When using semaphores or locks, you don't do anything else than acquiring the semaphore (resp. the lock), and then do what you want. For example, if you want to use a lock, then you typically have two threads
# thread 1
# here is all the work for thread 1
and the other thread is completely identical:
# thread 2
The semaphore doesn't issue those. A semaphore is an object that can be used by processes to coordinate between themselves. Thus, a process will call semSignal or semWait on a shared semaphore. We can't describe the conditions under which it will do that in general, because it's up to each process how it wants to use semaphores. Semaphores are a ...
If only one semaphore is used to control the access to the critical section, it is not possible for deadlock to happen. That is why two semaphores are used in the problem statement since the problem is designed to, I assume, showcase deadlock.

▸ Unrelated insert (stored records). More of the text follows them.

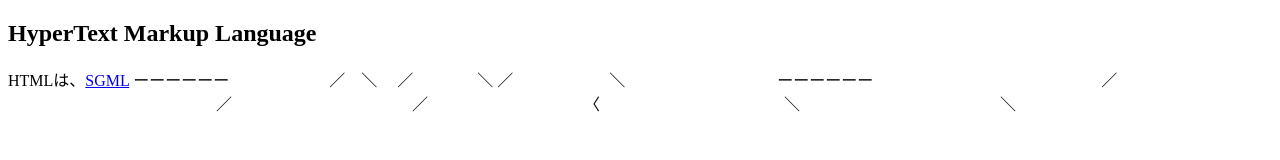
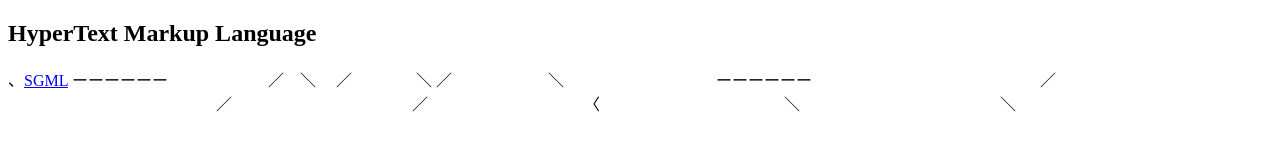
Before and after one commit to superatyun/superatyun.github.io, a plain HTML site: page index.html in a window 1280 px wide. Drawn offline with Linux system fonts and the light colour scheme.

Commit message:
Update index.html

```diff
--- a/index.html
+++ b/index.html
@@ -8,7 +8,7 @@
  <body>
   <article>
    <h1 lang="en">HyperText Markup Language</h1>
-   <p>HTMLは、<a href="http://ja.wikipedia.org/wiki/SGML">SGML</a>
+   <p>、<a href="http://ja.wikipedia.org/wiki/SGML">SGML</a>
       ーーーーーー
    　　　／　＼
     　／　　　　＼
```
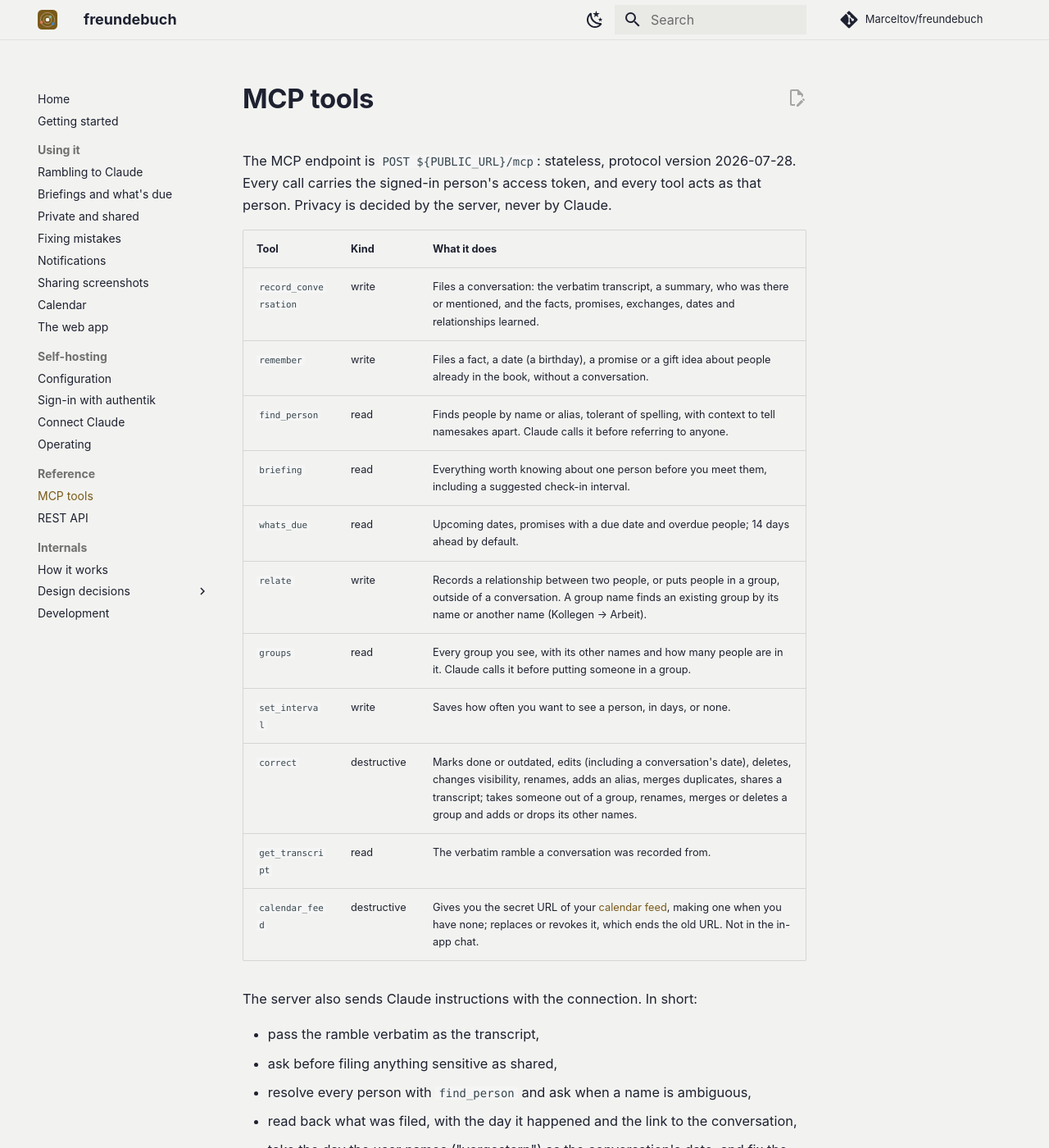
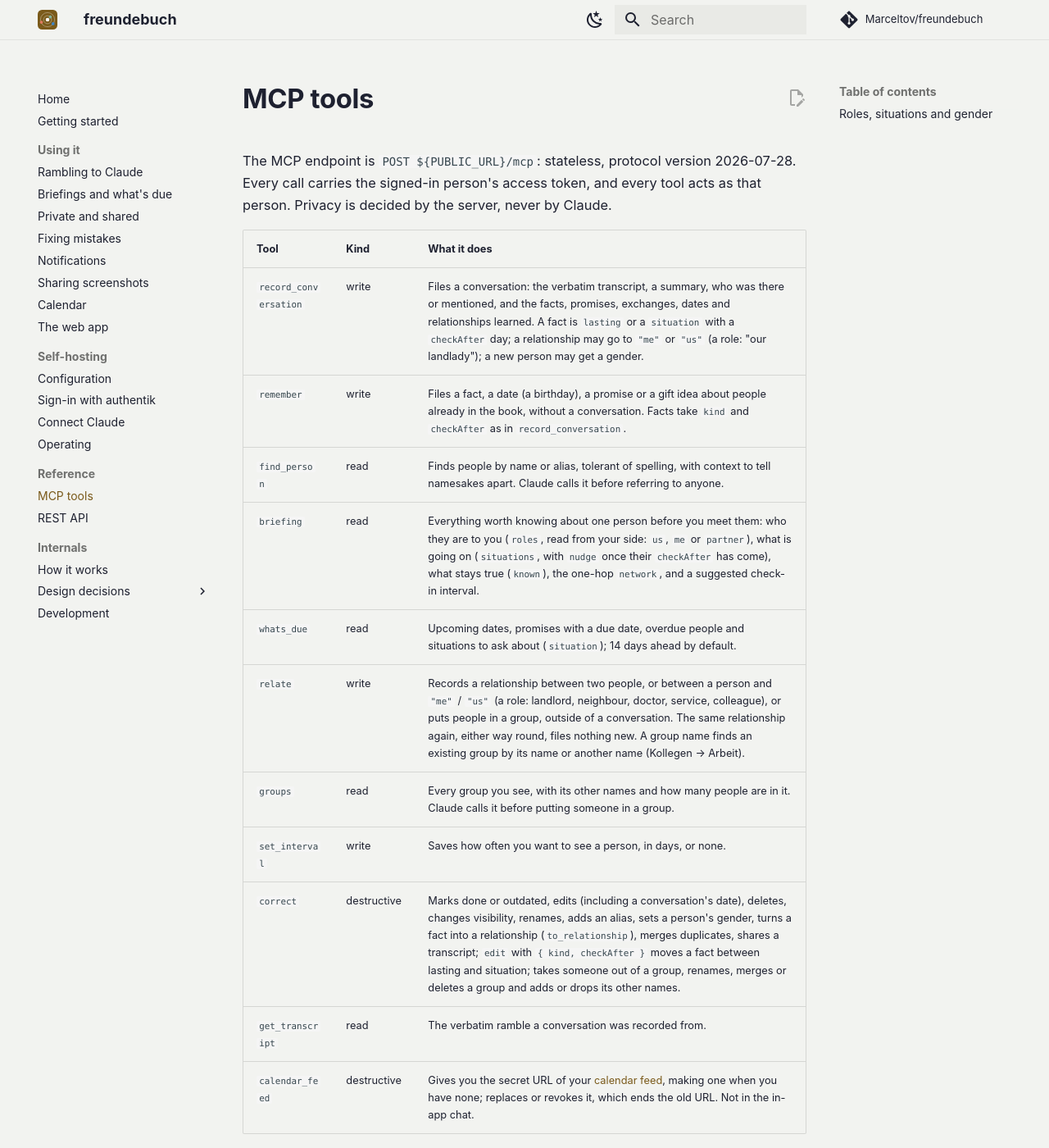
Before and after one commit to Marceltov/freundebuch, an MkDocs documentation site: the page built from docs/reference/mcp-tools.md, in a window 1280 px wide and 1400 px high. Shown: the whole window at 82% size. Built offline with MkDocs 1.6.1 and Material for MkDocs 9.7.7, drawn with Linux system fonts in a browser that asks for light colours; some web fonts are replaced; comment, search, counter and statistics services are not loaded; some of the changed text lies outside the part shown.

Commit message:
Docs: roles, situations and the network view; ADR 0009
Co-Authored-By: Claude Opus 5.5 <noreply@anthropic.com>
Claude-Session: https://claude.ai/code/session_01XbB593ytASEepv8ci28cLn

```diff
--- a/docs/reference/mcp-tools.md
+++ b/docs/reference/mcp-tools.md
@@ -4,15 +4,15 @@ The MCP endpoint is `POST ${PUBLIC_URL}/mcp`: stateless, protocol version 2026-0
 
 | Tool | Kind | What it does |
 | --- | --- | --- |
-| `record_conversation` | write | Files a conversation: the verbatim transcript, a summary, who was there or mentioned, and the facts, promises, exchanges, dates and relationships learned. |
-| `remember` | write | Files a fact, a date (a birthday), a promise or a gift idea about people already in the book, without a conversation. |
+| `record_conversation` | write | Files a conversation: the verbatim transcript, a summary, who was there or mentioned, and the facts, promises, exchanges, dates and relationships learned. A fact is `lasting` or a `situation` with a `checkAfter` day; a relationship may go to `"me"` or `"us"` (a role: "our landlady"); a new person may get a gender. |
+| `remember` | write | Files a fact, a date (a birthday), a promise or a gift idea about people already in the book, without a conversation. Facts take `kind` and `checkAfter` as in `record_conversation`. |
 | `find_person` | read | Finds people by name or alias, tolerant of spelling, with context to tell namesakes apart. Claude calls it before referring to anyone. |
-| `briefing` | read | Everything worth knowing about one person before you meet them, including a suggested check-in interval. |
-| `whats_due` | read | Upcoming dates, promises with a due date and overdue people; 14 days ahead by default. |
-| `relate` | write | Records a relationship between two people, or puts people in a group, outside of a conversation. A group name finds an existing group by its name or another name (Kollegen → Arbeit). |
+| `briefing` | read | Everything worth knowing about one person before you meet them: who they are to you (`roles`, read from your side: `us`, `me` or `partner`), what is going on (`situations`, with `nudge` once their `checkAfter` has come), what stays true (`known`), the one-hop `network`, and a suggested check-in interval. |
+| `whats_due` | read | Upcoming dates, promises with a due date, overdue people and situations to ask about (`situation`); 14 days ahead by default. |
+| `relate` | write | Records a relationship between two people, or between a person and `"me"` / `"us"` (a role: landlord, neighbour, doctor, service, colleague), or puts people in a group, outside of a conversation. The same relationship again, either way round, files nothing new. A group name finds an existing group by its name or another name (Kollegen → Arbeit). |
 | `groups` | read | Every group you see, with its other names and how many people are in it. Claude calls it before putting someone in a group. |
 | `set_interval` | write | Saves how often you want to see a person, in days, or none. |
-| `correct` | destructive | Marks done or outdated, edits (including a conversation's date), deletes, changes visibility, renames, adds an alias, merges duplicates, shares a transcript; takes someone out of a group, renames, merges or deletes a group and adds or drops its other names. |
+| `correct` | destructive | Marks done or outdated, edits (including a conversation's date), deletes, changes visibility, renames, adds an alias, sets a person's gender, turns a fact into a relationship (`to_relationship`), merges duplicates, shares a transcript; `edit` with `{ kind, checkAfter }` moves a fact between lasting and situation; takes someone out of a group, renames, merges or deletes a group and adds or drops its other names. |
 | `get_transcript` | read | The verbatim ramble a conversation was recorded from. |
 | `calendar_feed` | destructive | Gives you the secret URL of your [calendar feed](../using/calendar.md), making one when you have none; replaces or revokes it, which ends the old URL. Not in the in-app chat. |
 
@@ -25,8 +25,16 @@ The server also sends Claude instructions with the connection. In short:
 - take the day the user names ("vorgestern") as the conversation's date, and fix the date with `correct` when it was wrong,
 - give you the link whenever you may want to look at something in the web app,
 - offer suggested intervals and save them only once you agree,
-- prefer an existing group over a new one, and ask before creating one.
+- prefer an existing group over a new one, and ask before creating one,
+- file who someone is to you as a relationship to `"us"` or `"me"`, never as a fact,
+- file what is going on as a situation with an estimated `checkAfter`, and suggest asking about one when it nudges.
 
 Every person, conversation and item in a tool result carries a `url` into the web app, built from `PUBLIC_URL` (or the request's host when it is unset). A person opens their page, a conversation its page. An item opens the page that shows it with its row highlighted: in a briefing or `whats_due` that is the person's page, in a conversation the conversation's page, which also lists done and outdated items. The REST API returns the same fields.
 
 The exact input and output schemas are served by the endpoint itself (`tools/list`).
+
+## Roles, situations and gender
+
+- **Roles.** "She's our landlady" is `landlord` from her to `"us"`: one relationship per household member, each kept once. A briefing reads it from your side: "Unsere Vermieterin" only when you see it to both of you, else "von dir" or "von Sybille". See [ADR 0009](../adr/0009-household-members-in-the-relationship-graph.md).
+- **Situations.** Moving, a new dog, looking for a car: a situation with a `checkAfter` day, estimated from how long it usually takes (six weeks when Claude gives none). News supersedes it and resets the day; once it has passed, the situation nudges in the briefing, in `whats_due`, on Start and in the daily notification, until you tell Claude how it went. Then it is marked outdated, and the outcome filed as a lasting fact. Situations never disappear on their own.
+- **Gender.** `female`, `male`, `nonbinary`, or none: only when you say it or use a pronoun for the person, never guessed from the name. The labels follow it ("Vermieterin", "Vermieter", "Vermieter:in").
```
Also changed, not shown: docs/adr/0009-household-members-in-the-relationship-graph.md (added, +35 -0 lines), docs/reference/rest-api.md (+7 -0 lines), docs/using/briefings.md (+6 -3 lines), docs/using/notifications.md (+2 -1 lines), docs/using/web-app.md (+7 -5 lines).
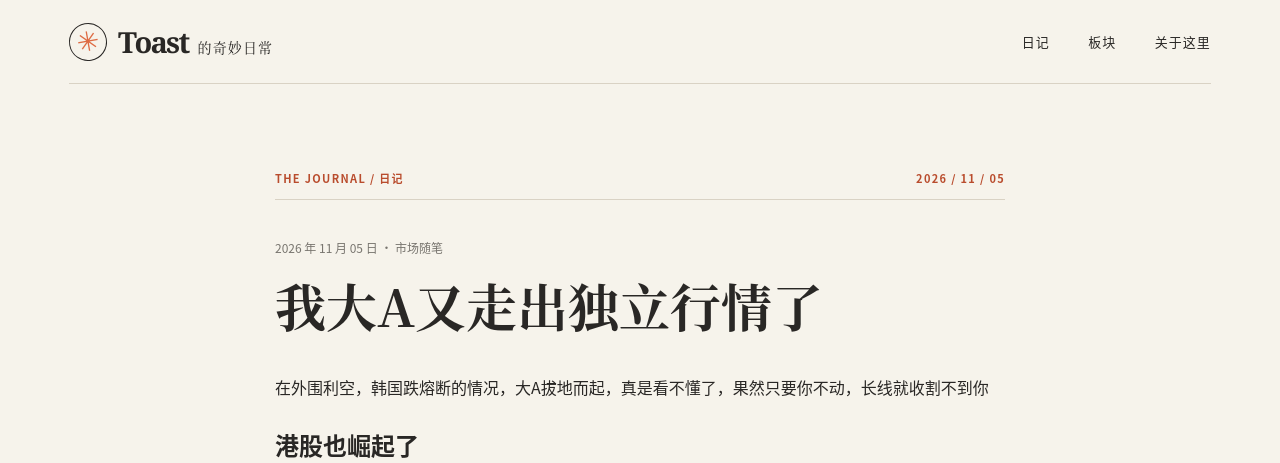
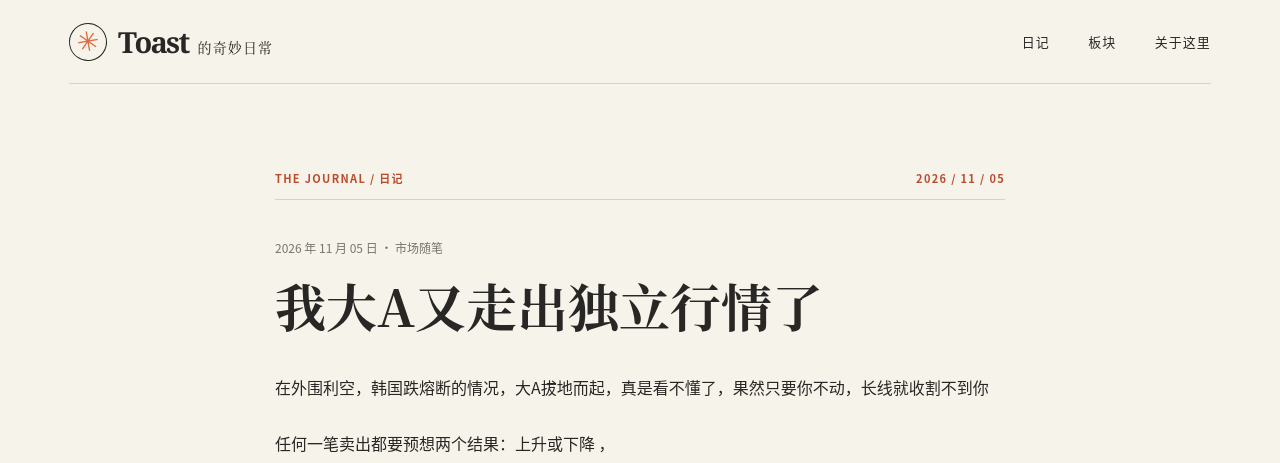
Before and after one commit to RoyCCCCC/toast-diary, a Jekyll site: the page built from _posts/2026-11-05-market-notes.md, in a window 1280 px wide. Shown: the top 463 px of the page. Built offline with Jekyll 4.4.1, drawn with Linux system fonts in a browser that asks for light colours; grey boxes are pictures that could not be loaded.

Commit message:
Update market notes with recent observations
Added commentary on market conditions and trading strategies.

```diff
--- a/_posts/2026-11-05-market-notes.md
+++ b/_posts/2026-11-05-market-notes.md
@@ -6,6 +6,12 @@ tag: 市场随笔
 
 在外围利空，韩国跌熔断的情况，大A拔地而起，真是看不懂了，果然只要你不动，长线就收割不到你
 
+任何一笔卖出都要预想两个结果：上升或下降 ，
+
+记录卖飞4个多点
+<img width="537" height="107" alt="image" src="https://github.com/user-attachments/assets/cf77ebce-b6b8-4ae3-bcb6-53a18f022bc0" />
+
+
 ## 港股也崛起了
 
 不过港股通的条件单不太便利呢，更加考验估值能力和买卖时机了. （还是那句话，市场并不知道你的成本价)
```
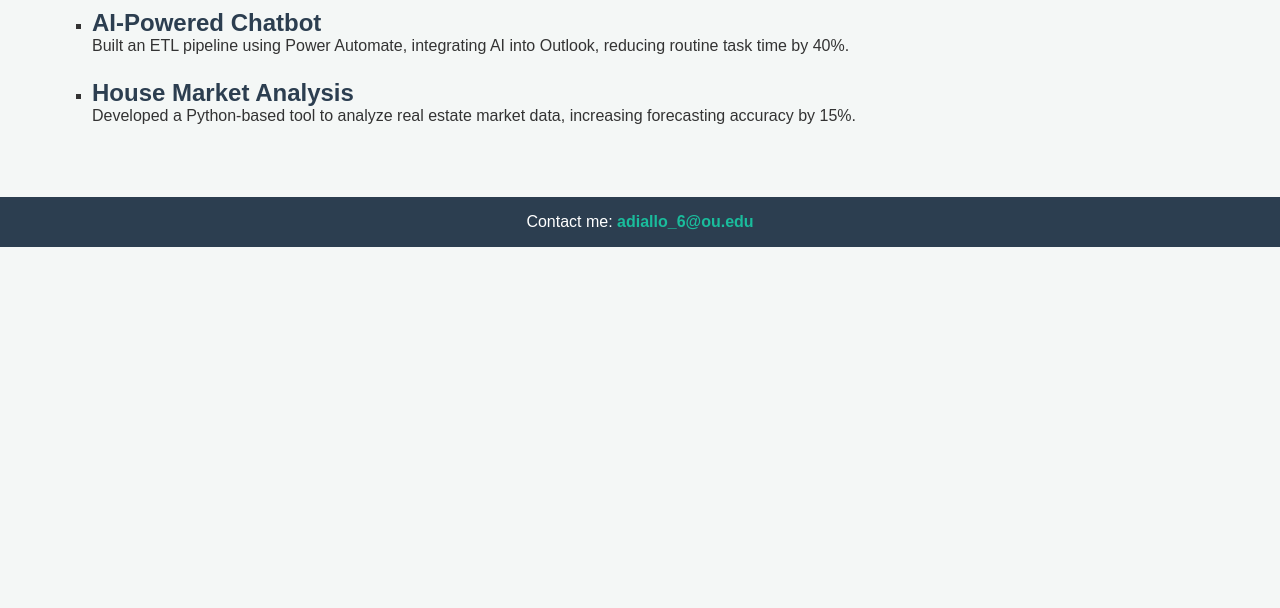
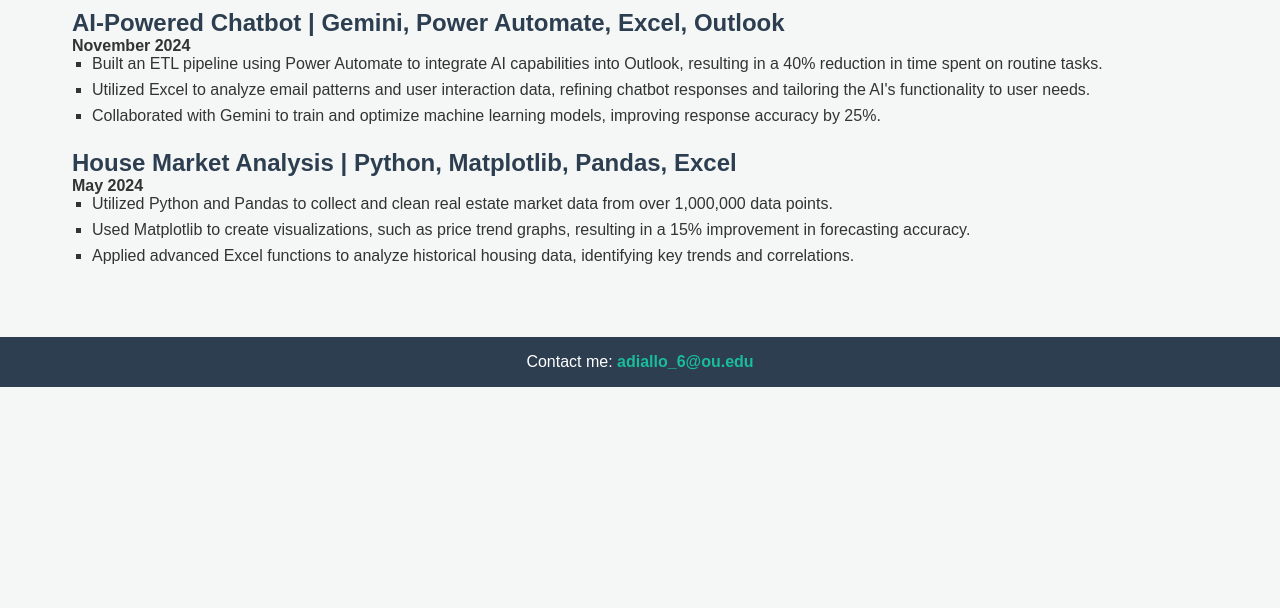
Before and after one commit to dial0010/dial0010.github.io, a plain HTML site: page projects.html in a window 1280 px wide. Shown: the part 192-800 px from the top of the page. Drawn offline with Linux system fonts and the light colour scheme.

Commit message:
final push

```diff
--- a/projects.html
+++ b/projects.html
@@ -22,16 +22,22 @@
 
     <main>
         <section id="projects">
-            <h2>My Projects</h2>
+            <h2>Relevant Projects</h2>
+
+            <h3>AI-Powered Chatbot | Gemini, Power Automate, Excel, Outlook</h3>
+            <p><strong>November 2024</strong></p>
             <ul>
-                <li>
-                    <h3>AI-Powered Chatbot</h3>
-                    <p>Built an ETL pipeline using Power Automate, integrating AI into Outlook, reducing routine task time by 40%. </p>
-                </li>
-                <li>
-                    <h3>House Market Analysis</h3>
-                    <p>Developed a Python-based tool to analyze real estate market data, increasing forecasting accuracy by 15%. </p>
-                </li>
+                <li>Built an ETL pipeline using Power Automate to integrate AI capabilities into Outlook, resulting in a 40% reduction in time spent on routine tasks.</li>
+                <li>Utilized Excel to analyze email patterns and user interaction data, refining chatbot responses and tailoring the AI's functionality to user needs.</li>
+                <li>Collaborated with Gemini to train and optimize machine learning models, improving response accuracy by 25%.</li>
+            </ul>
+
+            <h3>House Market Analysis | Python, Matplotlib, Pandas, Excel</h3>
+            <p><strong>May 2024</strong></p>
+            <ul>
+                <li>Utilized Python and Pandas to collect and clean real estate market data from over 1,000,000 data points.</li>
+                <li>Used Matplotlib to create visualizations, such as price trend graphs, resulting in a 15% improvement in forecasting accuracy.</li>
+                <li>Applied advanced Excel functions to analyze historical housing data, identifying key trends and correlations.</li>
             </ul>
         </section>
     </main>
```
Also changed, not shown: about.html (+14 -1 lines), index.html (+1 -1 lines).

A single-semaphore-based program can protect the critical section from concurrent access as well, as demonstrated ...